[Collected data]
= Beginning of Section =

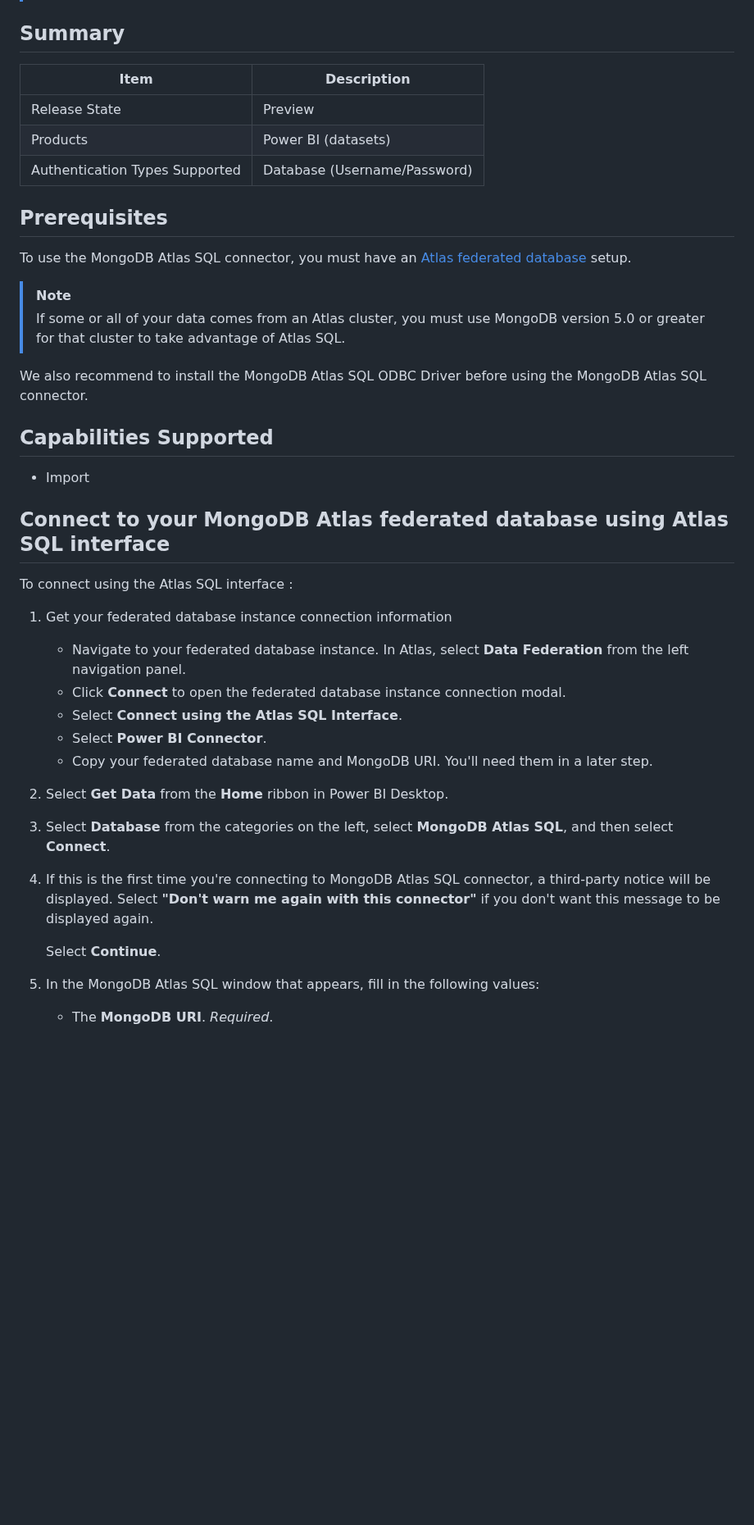
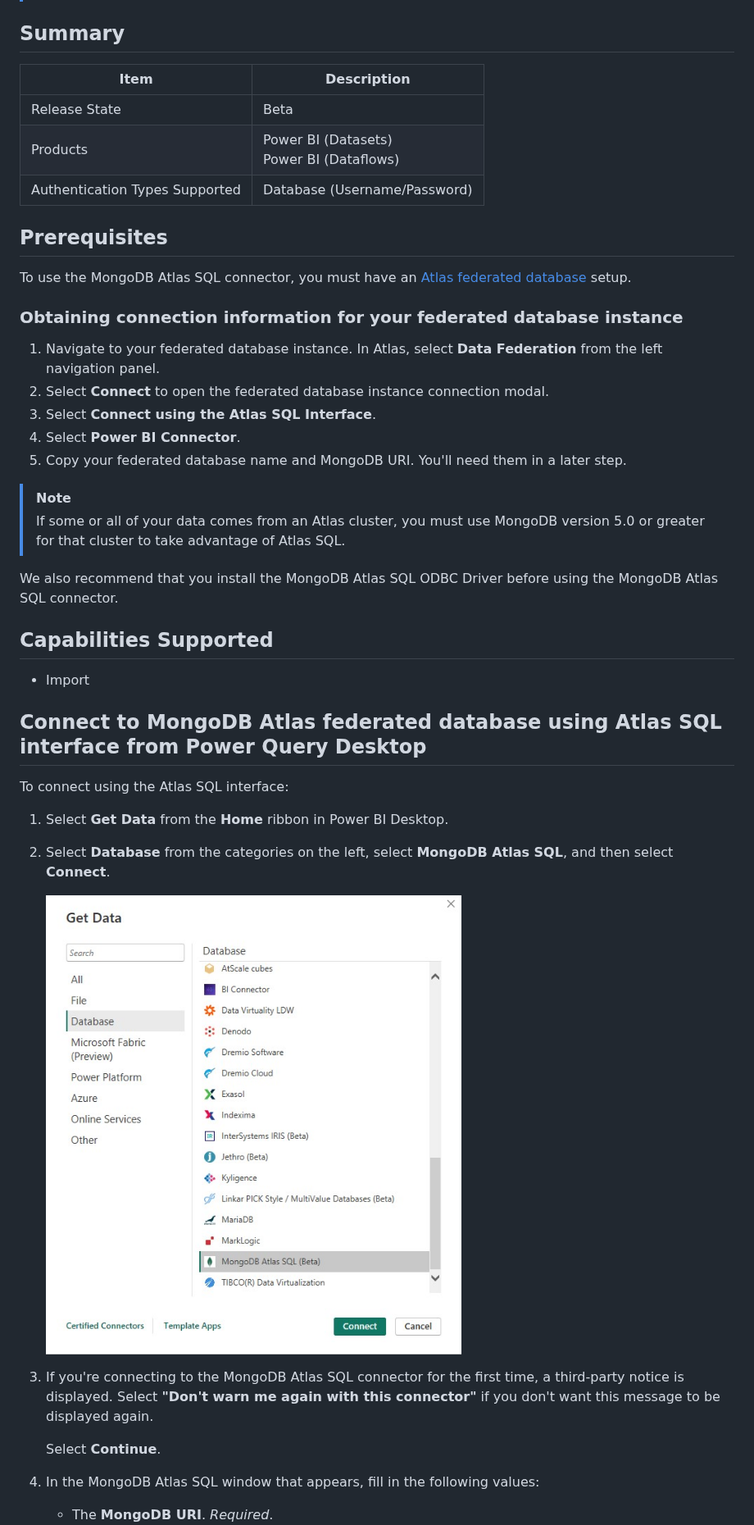
Before and after one commit to mongodb/mongo-powerbi-connector, a Markdown page: mongodb-atlas-sql-interface.md, the part around one of its changes. Shown at 82% size. Rendered like a GitHub page; pictures changed too: media/mongodb/mongodb_get_data.png (added); blank space fills up the shorter version.

```diff
--- a/mongodb-atlas-sql-interface.md
+++ b/mongodb-atlas-sql-interface.md
@@ -5,43 +5,47 @@
 
 ## Summary
 
-| Item                               | Description                  |
-|------------------------------------|------------------------------|
-| Release State                      | Preview                      |
-| Products                           | Power BI (datasets)          |
-| Authentication Types Supported     | Database (Username/Password) |
+| Item                               | Description                                  |
+|------------------------------------|----------------------------------------------|
+| Release State                      | Beta                                         |
+| Products                           | Power BI (Datasets)<br/>Power BI (Dataflows) |
+| Authentication Types Supported     | Database (Username/Password)                 |
 
 ## Prerequisites
-To use the MongoDB Atlas SQL connector, you must have an
-[Atlas federated database](https://www.mongodb.com/docs/atlas/data-federation/) setup.
+To use the MongoDB Atlas SQL connector, you must have an [Atlas federated database](https://www.mongodb.com/docs/atlas/data-federation/) setup.
+
+### Obtaining connection information for your federated database instance
+
+1. Navigate to your federated database instance. In Atlas, select **Data Federation** from the left navigation panel.
+2. Select **Connect** to open the federated database instance connection modal.
+3. Select **Connect using the Atlas SQL Interface**.
+4. Select **Power BI Connector**.
+5. Copy your federated database name and MongoDB URI. You'll need them in a later step.
+
 > [!NOTE]
 > If some or all of your data comes from an Atlas cluster, you must use MongoDB version 5.0 or greater for that cluster to take advantage of Atlas SQL.
 
-We also recommend to install the MongoDB Atlas SQL ODBC Driver before using the MongoDB Atlas SQL connector.
-
+We also recommend that you install the MongoDB Atlas SQL ODBC Driver before using the MongoDB Atlas SQL connector.
 
 ## Capabilities Supported
+
 * Import
 
-## Connect to your MongoDB Atlas federated database using Atlas SQL interface
+## Connect to MongoDB Atlas federated database using Atlas SQL interface from Power Query Desktop
 
-To connect using the Atlas SQL interface :
+To connect using the Atlas SQL interface:
 
-1. Get your federated database instance connection information
-   - Navigate to your federated database instance. In Atlas, select **Data Federation** from the left navigation panel.
-   - Click **Connect** to open the federated database instance connection modal.
-   - Select **Connect using the Atlas SQL Interface**.
-   - Select **Power BI Connector**.
-   - Copy your federated database name and MongoDB URI. You'll need them in a later step.
+1. Select **Get Data** from the **Home** ribbon in Power BI Desktop.
 
-2. Select **Get Data** from the **Home** ribbon in Power BI Desktop.
+2. Select **Database** from the categories on the left, select **MongoDB Atlas SQL**, and then select **Connect**.
 
-3. Select **Database** from the categories on the left, select **MongoDB Atlas SQL**, and then select **Connect**.
+   ![Get Data from MongoDB Atlas SQL](./media/mongodb/mongodb_get_data.png)
 
-4. If this is the first time you're connecting to MongoDB Atlas SQL connector, a third-party notice will be displayed.
+3. If you're connecting to the MongoDB Atlas SQL connector for the first time, a third-party notice is displayed.
    Select **"Don't warn me again with this connector"** if you don't want this message to be displayed again.
 
    Select **Continue**.
 
-5. In the MongoDB Atlas SQL window that appears, fill in the following values:
+4. In the MongoDB Atlas SQL window that appears, fill in the following values:
+
    - The **MongoDB URI**. _Required_.
```
Also changed, not shown: other parts of mongodb-atlas-sql-interface.md (+41 -13 lines), media/mongodb/mongodb_authentication.png (added), media/mongodb/mongodb_choose_data.png (added), media/mongodb/mongodb_connect_to_data_source.png (added), media/mongodb/mongodb_connection_dialogue.png (added).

= End of Section =

*What the task asks*:
Leaving all pictures aside, quote each record exactly.

*Written solution*:
Before and after one commit to mongodb/mongo-powerbi-connector, a Markdown page: mongodb-atlas-sql-interface.md, the part around one of its changes. Shown at 82% size. Rendered like a GitHub page; pictures changed too: media/mongodb/mongodb_get_data.png (added); blank space fills up the shorter version.

```diff
--- a/mongodb-atlas-sql-interface.md
+++ b/mongodb-atlas-sql-interface.md
@@ -5,43 +5,47 @@
 
 ## Summary
 
-| Item                               | Description                  |
-|------------------------------------|------------------------------|
-| Release State                      | Preview                      |
-| Products                           | Power BI (datasets)          |
-| Authentication Types Supported     | Database (Username/Password) |
+| Item                               | Description                                  |
+|------------------------------------|----------------------------------------------|
+| Release State                      | Beta                                         |
+| Products                           | Power BI (Datasets)<br/>Power BI (Dataflows) |
+| Authentication Types Supported     | Database (Username/Password)                 |
 
 ## Prerequisites
-To use the MongoDB Atlas SQL connector, you must have an
-[Atlas federated database](https://www.mongodb.com/docs/atlas/data-federation/) setup.
+To use the MongoDB Atlas SQL connector, you must have an [Atlas federated database](https://www.mongodb.com/docs/atlas/data-federation/) setup.
+
+### Obtaining connection information for your federated database instance
+
+1. Navigate to your federated database instance. In Atlas, select **Data Federation** from the left navigation panel.
+2. Select **Connect** to open the federated database instance connection modal.
+3. Select **Connect using the Atlas SQL Interface**.
+4. Select **Power BI Connector**.
+5. Copy your federated database name and MongoDB URI. You'll need them in a later step.
+
 > [!NOTE]
 > If some or all of your data comes from an Atlas cluster, you must use MongoDB version 5.0 or greater for that cluster to take advantage of Atlas SQL.
 
-We also recommend to install the MongoDB Atlas SQL ODBC Driver before using the MongoDB Atlas SQL connector.
-
+We also recommend that you install the MongoDB Atlas SQL ODBC Driver before using the MongoDB Atlas SQL connector.
 
 ## Capabilities Supported
+
 * Import
 
-## Connect to your MongoDB Atlas federated database using Atlas SQL interface
+## Connect to MongoDB Atlas federated database using Atlas SQL interface from Power Query Desktop
 
-To connect using the Atlas SQL interface :
+To connect using the Atlas SQL interface:
 
-1. Get your federated database instance connection information
-   - Navigate to your federated database instance. In Atlas, select **Data Federation** from the left navigation panel.
-   - Click **Connect** to open the federated database instance connection modal.
-   - Select **Connect using the Atlas SQL Interface**.
-   - Select **Power BI Connector**.
-   - Copy your federated database name and MongoDB URI. You'll need them in a later step.
+1. Select **Get Data** from the **Home** ribbon in Power BI Desktop.
 
-2. Select **Get Data** from the **Home** ribbon in Power BI Desktop.
+2. Select **Database** from the categories on the left, select **MongoDB Atlas SQL**, and then select **Connect**.
 
-3. Select **Database** from the categories on the left, select **MongoDB Atlas SQL**, and then select **Connect**.
+   ![Get Data from MongoDB Atlas SQL](./media/mongodb/mongodb_get_data.png)
 
-4. If this is the first time you're connecting to MongoDB Atlas SQL connector, a third-party notice will be displayed.
+3. If you're connecting to the MongoDB Atlas SQL connector for the first time, a third-party notice is displayed.
    Select **"Don't warn me again with this connector"** if you don't want this message to be displayed again.
 
    Select **Continue**.
 
-5. In the MongoDB Atlas SQL window that appears, fill in the following values:
+4. In the MongoDB Atlas SQL window that appears, fill in the following values:
+
    - The **MongoDB URI**. _Required_.
```
Also changed, not shown: other parts of mongodb-atlas-sql-interface.md (+41 -13 lines), media/mongodb/mongodb_authentication.png (added), media/mongodb/mongodb_choose_data.png (added), media/mongodb/mongodb_connect_to_data_source.png (added), media/mongodb/mongodb_connection_dialogue.png (added).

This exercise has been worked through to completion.